The discussions on climate change at the US-India Energy Partnership Summit 2014 will take into account the outcomes of the Climate Summit as well as address the issues stated above, particularly in the context of US-India cooperation.

Chair: Ambassador Carlos Pascual, Fellow, Columbia University Center on Global Energy Policy & Former Special Envoy and Coordinator International Energy Affairs, Energy Resources Bureau, US Department of State


  • Mr Reid Detchon, Vice President, Energy & Climate, United Nations Foundation
  • Dr Charles Ebinger, Senior Fellow and Director Energy Security Initiative, Brookings
  • Prof V Ramanathan, Distinguished Professor, Scripps Institution of Oceanography, University of California, San Diego
  • Mr Richard Rossow, Senior Fellow & Wadhwani Chair in U.S.-India Policy Studies, Center for Strategic and International Studies
  • Mr Jake Schmidt, International Policy Climate Director, International Program, NRDC
  • Mr William Sisson, Director, Sustainability, United Technologies Research Center, UTC
  • Mr Randal Newton, Vice President, Engineering Operations, Ingersoll Rand

Sustainable Habitats: Increasing Energy Efficiency

The United States and India are among the highest consumers of energy in the world. This is particularly alarming for India, considering that over 300 million people are yet to gain access to electricity. At present, 34% of the annual electricity consumption in India is attributed to buildings. Nearly 40% of total US energy consumption in 2012 was consumed in residential and commercial buildings (~40 quadrillion Btu). It is, therefore, imperative to adopt and promote sustainable building practices at the earliest, in order to increase energy efficiency and enhance energy security. Both countries face unique yet related challenges, with great potential for bilateral cooperation in various sectors. The on-going PACE program is a unique collaborative effort that looks at buildings as a priority area and is driving a focused research and deployment agenda to steer energy efficient and net zero buildings. Energy efficiency is a critical component in achieving the Indian Prime Minister's vision of establishing 100 Smart Cities across India. This session will discuss potential areas of collaboration towards solutions for the energy challenges at hand.

Chair: Dr Terry F Yosie, President & CEO, World Environment Center


  • Prof.

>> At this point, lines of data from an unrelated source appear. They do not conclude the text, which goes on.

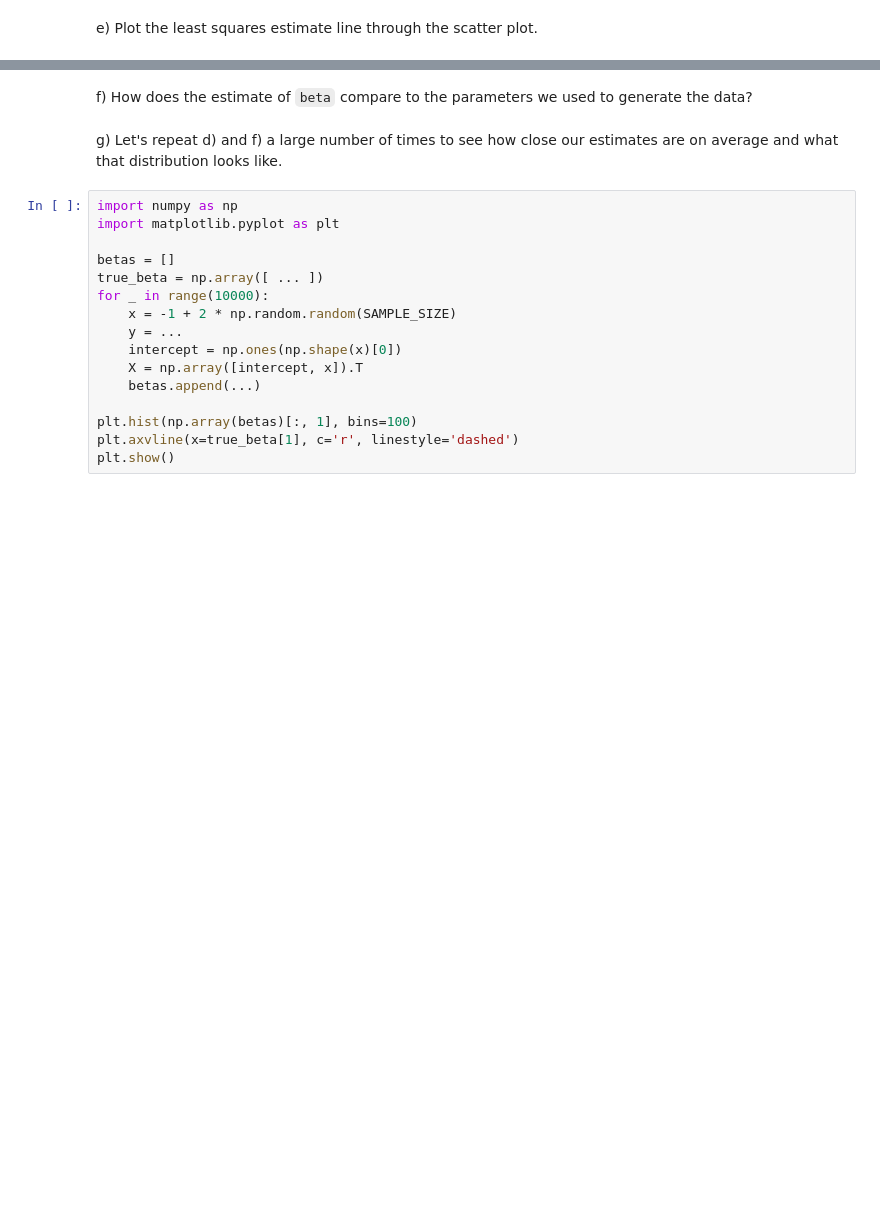
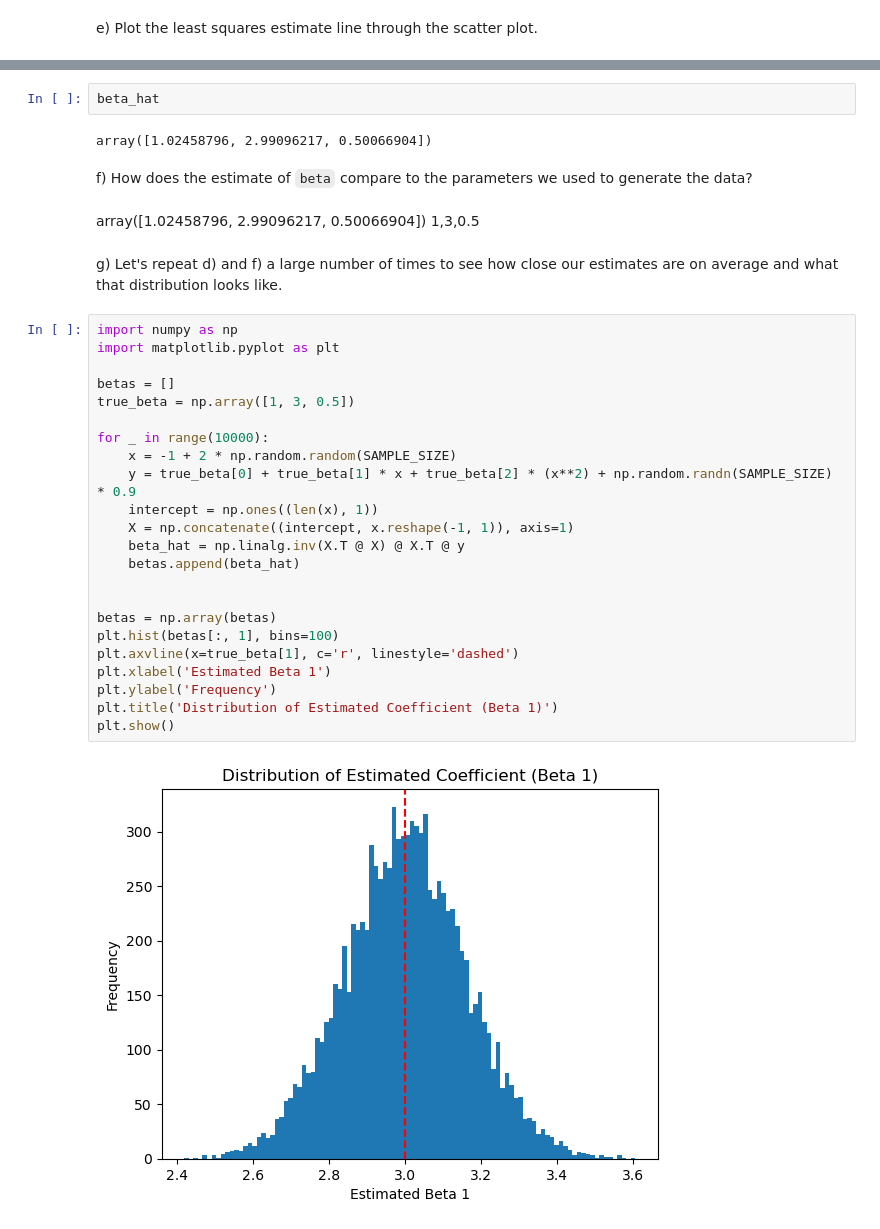
Before and after one commit to dvorins/Data-Science-Fundamentals, a Jupyter notebook: lecture_18/worksheet_18.ipynb, the cells around one changed output, grey strips where cells are left out. Cells and saved outputs as stored; diff of their text form; blank space fills up the shorter version.

```diff
--- a/lecture_18/worksheet_18.ipynb
+++ b/lecture_18/worksheet_18.ipynb
@@ -156,20 +143,35 @@ plt.show()
+# %%
+beta_hat
+# %% [output]
+array([1.02458796, 2.99096217, 0.50066904])
 # %% [markdown]
 f) How does the estimate of `beta` compare to the parameters we used to generate the data?
+# %% [markdown]
+array([1.02458796, 2.99096217, 0.50066904]) 1,3,0.5
 # %% [markdown]
 g) Let's repeat d) and f) a large number of times to see how close our estimates are on average and what that distribution looks like.
 # %%
 import numpy as np
 import matplotlib.pyplot as plt
 
 betas = []
-true_beta = np.array([ ... ])
+true_beta = np.array([1, 3, 0.5])
+
 for _ in range(10000):
     x = -1 + 2 * np.random.random(SAMPLE_SIZE)
-    y = ...
-    intercept = np.ones(np.shape(x)[0])
-    X = np.array([intercept, x]).T
-    betas.append(...)
+    y = true_beta[0] + true_beta[1] * x + true_beta[2] * (x**2) + np.random.randn(SAMPLE_SIZE) * 0.9
+    intercept = np.ones((len(x), 1))
+    X = np.concatenate((intercept, x.reshape(-1, 1)), axis=1)
+    beta_hat = np.linalg.inv(X.T @ X) @ X.T @ y
+    betas.append(beta_hat)
 
-plt.hist(np.array(betas)[:, 1], bins=100)
+
+betas = np.array(betas)
+plt.hist(betas[:, 1], bins=100)
 plt.axvline(x=true_beta[1], c='r', linestyle='dashed')
+plt.xlabel('Estimated Beta 1')
+plt.ylabel('Frequency')
+plt.title('Distribution of Estimated Coefficient (Beta 1)')
 plt.show()
+# %% [output]
+[figure, added]
```
Also changed, not shown: parts of 5 cells of this notebook.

Uwe S Brandes, Executive Director, Urban and Regional Planning Program, Georgetown University School of Continuing Studies
  • Mr Zubin Irani, President, UTC Building & Industrial Systems (India)
  • Ms Mili Majumdar, Director, Sustainable Habitat, TERI
  • Mr Mahesh Ramanujam, COO, USGBC & President, GBCI
  • Mr Venkatesh Valluri, Chairman, India Region, Ingersoll Rand India
  • Mr Michael P Walsh, Special Advisor to the Board of Directors, Global Strategy, International Council on Clean Transportation




Thematic Track